Executor of a Will

The point at which an application for probate is being considered is also the most likely time for legal action by a solicitor challenging probate either by objection to the proposed executor, by questioning validity by disputing the will itself or by making application for the rights of a dependent who has not had adequate provision made in the will.

Disputing a Will

A third party may consider instructing a solicitor to dispute a will and may take action challenging probate for any number of reasons. The starting point to challenge a will relates to execution. In order for the will to be considered valid, each of the following requirements must have been met:

  • testator old enough to execute the document
  • testator not subjected to undue influence
  • testator of sound mind and full understanding
  • will signed by two witnesses at the same time

Challenging Probate of Copy Will

The process is further complicated in cases where the original will is lost. It is possible in certain circumstances to obtain a Grant of Probate using a copy of a lost will in place of the original. In order to do so it is necessary to prove that the will is lost and not deliberately destroyed by the testator in an attempt to revoke its effect. Beneficiaries of earlier wills or dependants of the deceased sometimes take action challenging probate by disputing a will copy because they would prefer that an earlier version of the will be followed.

The Grant of Probate

Before the proposed executor can begin managing the deceased's estate, they must obtain the proper legal authority in the form of a Grant of Probate. The first step in the application process is for the proposed executor to complete a financial assessment of the deceased's estate. The assessment includes collating the deceased's assets and identifying all of the deceased's outstanding liabilities including tax and unpaid loans. The completed assessment of finances must be submitted along with the original will and a sworn affidavit which contains pertinent details about the deceased's death and estate. At the same time as the executor is preparing his application it is often the case that an aggrieved relative who has had advance notice of the wills content may be preparing documentation to instruct solicitors with the intention of challenging probate by disputing the will in either execution or in the case of dependents in its effect.
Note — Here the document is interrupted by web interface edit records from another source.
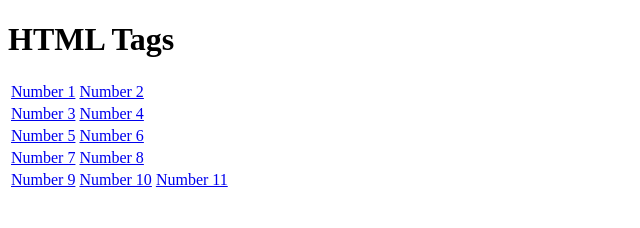
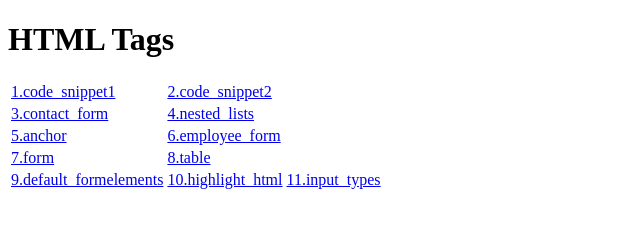
Before and after one commit to sreekanthkumarraju/day-11-task, a plain HTML site: page index.html in a window 1280 px wide. Shown: the whole page, without its empty margins (0-640 px from the left). Drawn offline with Linux system fonts and the light colour scheme.

Commit message:
Add files via upload

```diff
--- a/index.html
+++ b/index.html
@@ -12,40 +12,40 @@
      <table>
          <tbody>
              <tr>
-               <td><a href="code_snippet1.html" target="_blank">Number 1</a></td>
+               <td><a href="code_snippet1.html" target="_blank">1.code_snippet1</a></td>
                 <td>
-                    <a href="code_snippet2.html" target="_blank">Number 2</a></td>
+                    <a href="code_snippet2.html" target="_blank">2.code_snippet2</a></td>
              </tr>
 
              <tr>
                <td>
-                <a href="contact_form.html" target="_blank">Number 3</a></td>
+                <a href="contact_form.html" target="_blank">3.contact_form</a></td>
                <td>
-                 <a href="nested_lists.html" target="_blank">Number 4</a></td>
+                 <a href="nested_lists.html" target="_blank">4.nested_lists</a></td>
              </tr>
 
           <tr>
             <td>
-              <a href="anchor.html" target="_blank">Number 5</a></td>
+              <a href="anchor.html" target="_blank"> 5.anchor</a></td>
             <td>
 
-               <a href="employee_form.html" target="_blank">Number 6</a></td>
+               <a href="employee_form.html" target="_blank">6.employee_form</a></td>
           </tr>
 
         <tr>
            <td>
-              <a href="form.html" target="_blank">Number 7</a></td>
+              <a href="form.html" target="_blank">7.form</a></td>
             <td>
-              <a href="table.html" target="_blank">Number 8</a></td>
+              <a href="table.html" target="_blank">8.table</a></td>
         </tr>
 
         <tr>
           <td>
-           <a href="default_formelements.html" target="_blank"> Number 9</a></td>
+           <a href="default_formelements.html" target="_blank">9.default_formelements</a></td>
           <td>
-           <a href="highlight_html.html" target="_blank">Number 10</a></td>
+           <a href="highlight_html.html" target="_blank">10.highlight_html</a></td>
           <td>
-           <a href="input_types.html" target="_blank">Number 11</a></td>
+           <a href="input_types.html" target="_blank">11.input_types</a></td>
         </tr>
 
       </tbody>
```
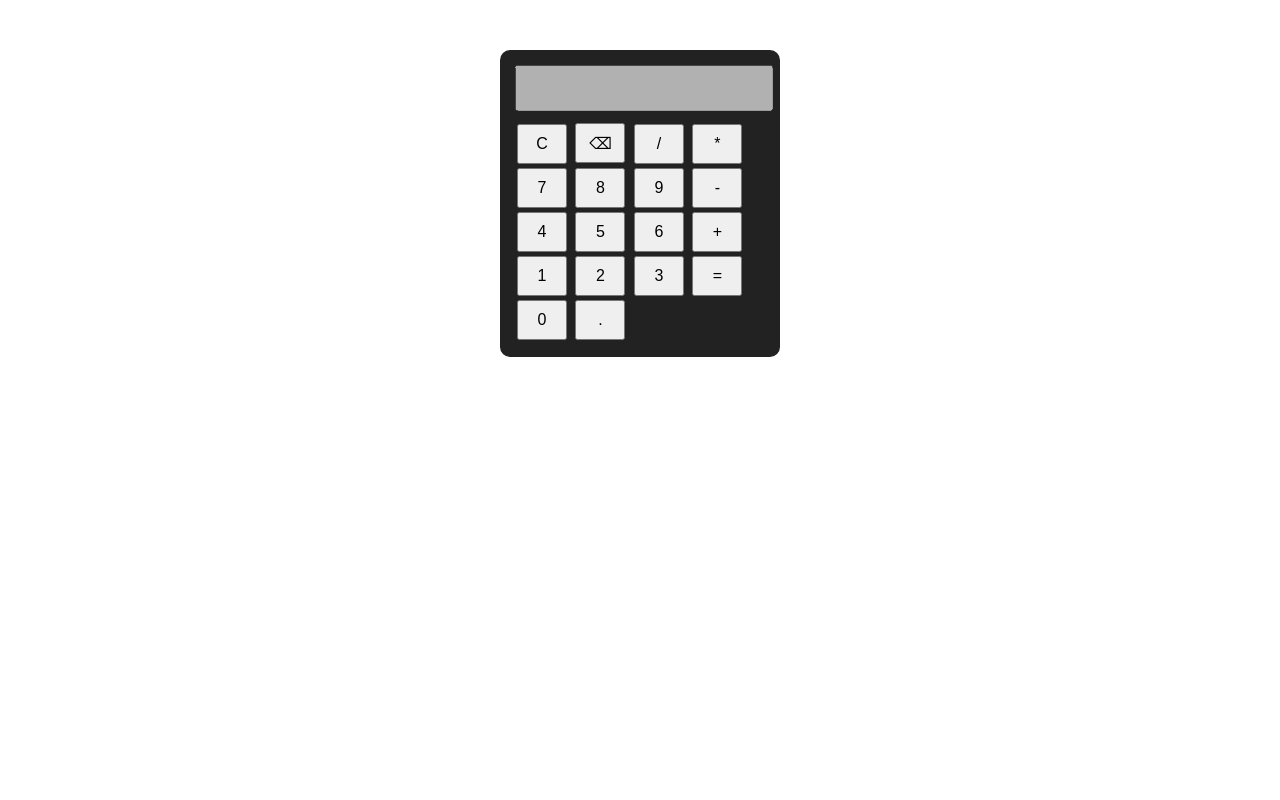
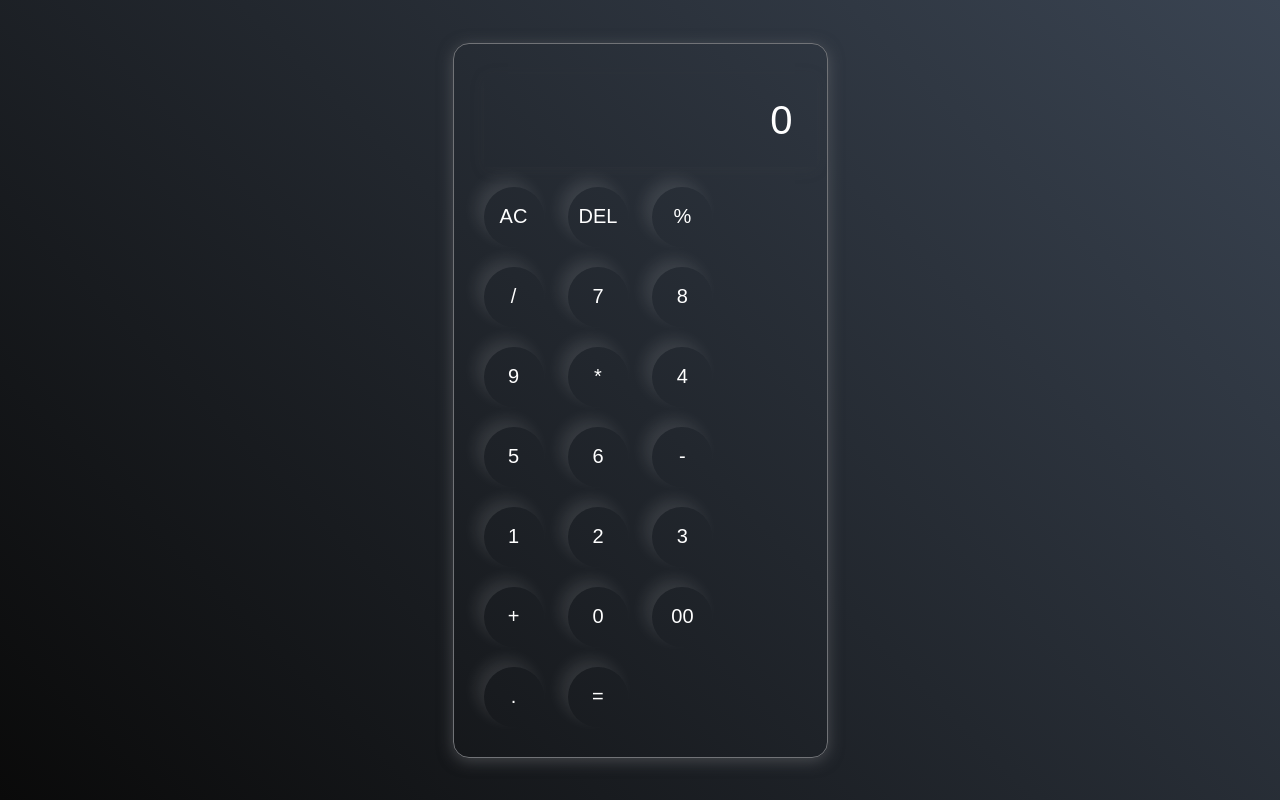
Before and after one commit to ankita2008/js_project, a plain HTML site: page calculator/index.html in a window 1280 px wide. Drawn offline with Linux system fonts and the light colour scheme.

Commit message:
updated code

```diff
--- a/calculator/index.html
+++ b/calculator/index.html
@@ -7,31 +7,36 @@
 <body>
 
 <div class="calculator">
-  <input type="text" id="display" disabled>
+  <input type="text" id="display" placeholder="0">
+  <!-- disabled  -->
 
   <div class="buttons">
-    <button onclick="clearDisplay()">C</button>
-    <button onclick="deleteLast()">⌫</button>
-    <button onclick="append('/')">/</button>
-    <button onclick="append('*')">*</button>
+    <button class="operator" onclick="clearDisplay()">AC</button>
+    <button class="operator" onclick="deleteLast()">DEL</button>
+    <button class="operator" onclick="append('%')">%</button>
+    <button class="operator" onclick="append('/')">/</button>
+
 
     <button onclick="append('7')">7</button>
     <button onclick="append('8')">8</button>
     <button onclick="append('9')">9</button>
-    <button onclick="append('-')">-</button>
+    <button class="operator" onclick="append('*')">*</button>
 
     <button onclick="append('4')">4</button>
     <button onclick="append('5')">5</button>
     <button onclick="append('6')">6</button>
-    <button onclick="append('+')">+</button>
+    <button class="operator" onclick="append('-')">-</button>
 
     <button onclick="append('1')">1</button>
     <button onclick="append('2')">2</button>
     <button onclick="append('3')">3</button>
-    <button onclick="calculate()">=</button>
+    <button class="operator" onclick="append('+')">+</button>
 
     <button onclick="append('0')" class="zero">0</button>
+    <button onclick="append('00')">00</button>
     <button onclick="append('.')">.</button>
+    <button class="equal" onclick="calculate()">=</button>
+    <!-- <button onclick="append('.')">.</button> -->
   </div>
 </div>
 
--- a/calculator/style.css
+++ b/calculator/style.css
@@ -1,33 +1,77 @@
+*{
+  margin: 0;
+  padding: 0;
+  box-sizing: border-box;
+}
+
 body {
+  width: 100%;
+  height: 100vh;
   display: flex;
   justify-content: center;
-  margin-top: 50px;
+  align-items: center;
+  /* margin-top: 50px; */
   font-family: Arial;
+  background: linear-gradient(45deg,#0a0a0a,#3a4452);
 }
 
 .calculator {
-  width: 250px;
-  background: #222;
-  padding: 15px;
-  border-radius: 10px;
+  border: 1px solid #717377;
+  /* width: 250px; */
+  width: 375px;
+  background: transparent;
+  padding: 20px;
+  border-radius: 16px;
+  box-shadow: 0px 3px 15px rgba(113,115,119,0.5);
+
+
 }
 
 #display {
-  width: 100%;
-  height: 40px;
+   width: 100%;
+  /*height: 40px;
   margin-bottom: 10px;
   font-size: 18px;
+  text-align: right; */
+  /* width: 320px; */
+  border: none;
+  padding: 24px;
+  margin: 10px;
+  background: transparent;
+  box-shadow: 0px 3px 15px rgba(84,84,84,0.1);
+  font-size: 40px;
   text-align: right;
+  cursor: pointer;
+  color: #fff;
+
+}
+
+#display::placeholder{
+  color: #fff;
 }
 
 .buttons button {
-  width: 50px;
-  height: 40px;
+  /* width: 50px; */
+  /*height: 40px;
   margin: 2px;
   font-size: 16px;
+  cursor: pointer; */
+  border: none;
+  width: 60px;
+  height: 60px;
+  margin: 10px;
+  border-radius: 50%;
+  background: transparent;
+  color: #fff;
+  font-size: 20px;
+  box-shadow: -8px -8px 15px rgba(255,255,255,0.1);
   cursor: pointer;
 }
 
-.zero {
-  width: 104px;
+.equal{
+  background-color: #fb7c14;
 }
+
+.operator{
+  color: #6dee0a;
+}
```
Assets & Liabilities

An executor's real work begins once they have finally received the Grant of Probate. The executor will begin by gathering all of the deceased's assets, such as selling property and calling in bank accounts. Beneficiaries of the will do not receive their inheritance until the deceased's liabilities have been paid. Once the debts have been paid, the executor can then distribute the remaining assets amongst the beneficiaries in accordance with the terms of the will but only after paying any tax liabilities.

Solicitors Legal Advice

From the very outset, the executor's role is a difficult one. Even obtaining the Grant of Probate is lengthy process involving in-depth financial calculations and grappling with the legal requirements for a valid will. If you are the proposed executor of a will, or if you wish to object to probate, or make a dependants application then contact a lawyer today. Our solicitors can provide you with legal representation and guidance from day one of the process. We will provide you with a confidential consultation, at no cost and with no further obligation.

HELPLINE: 1800 455 886